#### [Recorded data]
______

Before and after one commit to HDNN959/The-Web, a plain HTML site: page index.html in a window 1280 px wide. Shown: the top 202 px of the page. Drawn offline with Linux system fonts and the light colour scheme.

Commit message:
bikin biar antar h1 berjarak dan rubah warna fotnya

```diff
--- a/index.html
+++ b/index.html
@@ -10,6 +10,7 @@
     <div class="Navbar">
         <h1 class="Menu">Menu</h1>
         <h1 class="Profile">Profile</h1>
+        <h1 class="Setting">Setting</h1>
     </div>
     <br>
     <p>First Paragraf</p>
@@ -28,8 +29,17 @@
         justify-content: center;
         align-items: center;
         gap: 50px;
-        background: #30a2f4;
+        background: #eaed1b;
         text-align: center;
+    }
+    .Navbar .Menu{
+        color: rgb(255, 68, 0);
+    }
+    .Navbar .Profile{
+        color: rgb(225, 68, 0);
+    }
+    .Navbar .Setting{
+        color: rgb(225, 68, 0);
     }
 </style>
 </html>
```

______

#### [What to produce]
Using the data above, return every line that contains the string "index".

#### [Answer for the task]
Before and after one commit to HDNN959/The-Web, a plain HTML site: page index.html in a window 1280 px wide. Shown: the top 202 px of the page. Drawn offline with Linux system fonts and the light colour scheme.
--- a/index.html
+++ b/index.html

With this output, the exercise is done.